As finals week commences, students at the University of California–San Diego say they are feeling the impact of the largest academic worker strike in U.S. history, now in its third week.
After months of negotiating pay raises, 48,000 researchers and student employees across all 10 University of California (UC) campuses launched a strike Nov. 14, demanding pay raises due to cost-of-living increases.
This has left some classes without instructors and professors without teaching assistants to grade assignments ahead of end-of-semester exams.
Tarah Lachmandas, a third-year communications major at UC–San Diego, said that while faculty in her department supports the strike, they have adapted final exams to accommodate the absence of teaching assistants.
“Our assignments were not graded. They were just marked complete or incomplete,” Lachmandas told the Epoch Times. “And in another class, the professor removed essay questions from the final exam, so it’s just going to be all multiple choice.”
Tristan Fhaardo, a second-year chemical engineering major, said the structure of his classes were upset by the strike.
“Attendance in a lot of my lectures has gone down, since teaching assistants were the ones to [take] attendance,” Fhaardo said. “Assignments have been more lenient because [there’s no one to] grade them, and classes have felt a lot more jumbled and disorganized since the strike started.”
However, for Desi—a graduate student and neuroscience researcher on strike, who declined to provide his last name—that’s the goal.
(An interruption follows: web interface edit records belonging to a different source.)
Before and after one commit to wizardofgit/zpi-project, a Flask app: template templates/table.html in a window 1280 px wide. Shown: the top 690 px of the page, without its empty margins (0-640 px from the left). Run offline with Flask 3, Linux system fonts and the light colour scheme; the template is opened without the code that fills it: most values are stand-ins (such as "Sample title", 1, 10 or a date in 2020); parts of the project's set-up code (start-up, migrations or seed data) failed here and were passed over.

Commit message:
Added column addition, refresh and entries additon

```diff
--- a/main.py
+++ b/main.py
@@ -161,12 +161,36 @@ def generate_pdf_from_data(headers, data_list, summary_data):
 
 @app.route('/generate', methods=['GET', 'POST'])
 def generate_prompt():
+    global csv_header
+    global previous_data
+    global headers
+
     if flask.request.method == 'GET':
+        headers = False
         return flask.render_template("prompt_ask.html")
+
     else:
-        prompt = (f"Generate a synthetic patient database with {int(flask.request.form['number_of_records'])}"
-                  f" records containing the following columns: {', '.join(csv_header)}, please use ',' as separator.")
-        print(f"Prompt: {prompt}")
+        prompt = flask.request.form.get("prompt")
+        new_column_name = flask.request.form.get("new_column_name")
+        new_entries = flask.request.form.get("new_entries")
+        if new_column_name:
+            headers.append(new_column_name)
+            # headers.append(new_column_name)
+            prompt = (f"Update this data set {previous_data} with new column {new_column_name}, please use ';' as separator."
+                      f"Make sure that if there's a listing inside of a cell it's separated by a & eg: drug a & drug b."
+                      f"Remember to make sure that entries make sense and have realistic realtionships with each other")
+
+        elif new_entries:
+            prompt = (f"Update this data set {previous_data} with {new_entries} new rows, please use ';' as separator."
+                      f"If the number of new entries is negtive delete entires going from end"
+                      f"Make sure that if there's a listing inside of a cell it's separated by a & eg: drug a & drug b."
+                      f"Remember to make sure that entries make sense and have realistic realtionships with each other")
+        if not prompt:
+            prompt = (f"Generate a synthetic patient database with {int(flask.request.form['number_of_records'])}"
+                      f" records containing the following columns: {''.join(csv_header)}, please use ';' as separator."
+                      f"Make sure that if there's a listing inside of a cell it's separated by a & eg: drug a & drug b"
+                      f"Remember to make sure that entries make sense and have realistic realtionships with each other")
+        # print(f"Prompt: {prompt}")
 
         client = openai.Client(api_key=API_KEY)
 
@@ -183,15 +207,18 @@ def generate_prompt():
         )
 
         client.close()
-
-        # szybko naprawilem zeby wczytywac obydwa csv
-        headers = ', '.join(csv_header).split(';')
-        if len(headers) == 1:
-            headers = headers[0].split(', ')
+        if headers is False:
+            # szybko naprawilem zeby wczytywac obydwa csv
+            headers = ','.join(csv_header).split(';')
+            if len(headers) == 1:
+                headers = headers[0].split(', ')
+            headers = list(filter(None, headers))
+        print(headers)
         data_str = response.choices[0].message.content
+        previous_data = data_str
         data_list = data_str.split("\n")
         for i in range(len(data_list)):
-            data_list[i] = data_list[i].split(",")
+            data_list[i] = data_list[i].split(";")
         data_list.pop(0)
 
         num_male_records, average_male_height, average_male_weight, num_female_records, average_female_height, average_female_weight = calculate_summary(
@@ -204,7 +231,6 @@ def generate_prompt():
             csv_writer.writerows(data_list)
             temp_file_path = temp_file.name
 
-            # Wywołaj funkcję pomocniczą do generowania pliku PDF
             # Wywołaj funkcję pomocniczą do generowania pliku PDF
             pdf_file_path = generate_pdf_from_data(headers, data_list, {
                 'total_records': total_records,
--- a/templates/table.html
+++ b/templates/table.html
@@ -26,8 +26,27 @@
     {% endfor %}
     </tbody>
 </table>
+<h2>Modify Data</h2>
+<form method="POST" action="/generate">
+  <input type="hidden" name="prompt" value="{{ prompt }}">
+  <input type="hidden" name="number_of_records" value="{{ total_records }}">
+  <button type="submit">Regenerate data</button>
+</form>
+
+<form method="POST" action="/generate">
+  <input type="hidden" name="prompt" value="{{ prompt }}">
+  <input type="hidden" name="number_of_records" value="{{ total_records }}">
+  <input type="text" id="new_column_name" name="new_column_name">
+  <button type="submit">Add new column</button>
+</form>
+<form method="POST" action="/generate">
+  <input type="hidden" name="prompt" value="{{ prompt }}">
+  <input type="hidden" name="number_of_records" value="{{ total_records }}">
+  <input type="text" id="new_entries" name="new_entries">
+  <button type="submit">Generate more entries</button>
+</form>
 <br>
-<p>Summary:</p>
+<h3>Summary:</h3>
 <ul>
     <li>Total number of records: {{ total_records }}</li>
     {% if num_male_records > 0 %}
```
“The whole point of the strike is to cause disruption,” Desi told The Epoch Times. “It takes a collective action to create change. … We’re not doing this because we don’t want to work … We’re doing this because we deserve to be able to pay our bills and rent.”
Other graduate students disagreed with the United Auto Workers’—the union representing the strikers—methods of negotiating higher wages.
Philip Zhu, a chemistry graduate student and teaching assistant who did not strike, told The Epoch Times he thought students still deserved to get the education they paid tuition for.
“Although the strike is intended to pressure the university, students are the direct victims,” Zhu said. “I believe if the bargaining team cares … there will be better strategies that don’t place all the power in ‘doing damage’ to force the other party to do what they demand.”
UC officials struck a tentative deal with postdoctoral scholars and academic researchers Nov. 29—though they say they will not return to work until the demands of the graduate students are met.
However, the union’s demands for graduate and student workers could prove to be a bit more complicated.
UC Provost Michael Brown said Nov. 14 that two of the group’s demands—tying compensation to housing costs and waiving nonresident tuition for out-of-state and international students—could cost the UC system up to several hundred million dollars per year and be unfair to resident students, since nonresident students would be given a larger compensation package for the same workload.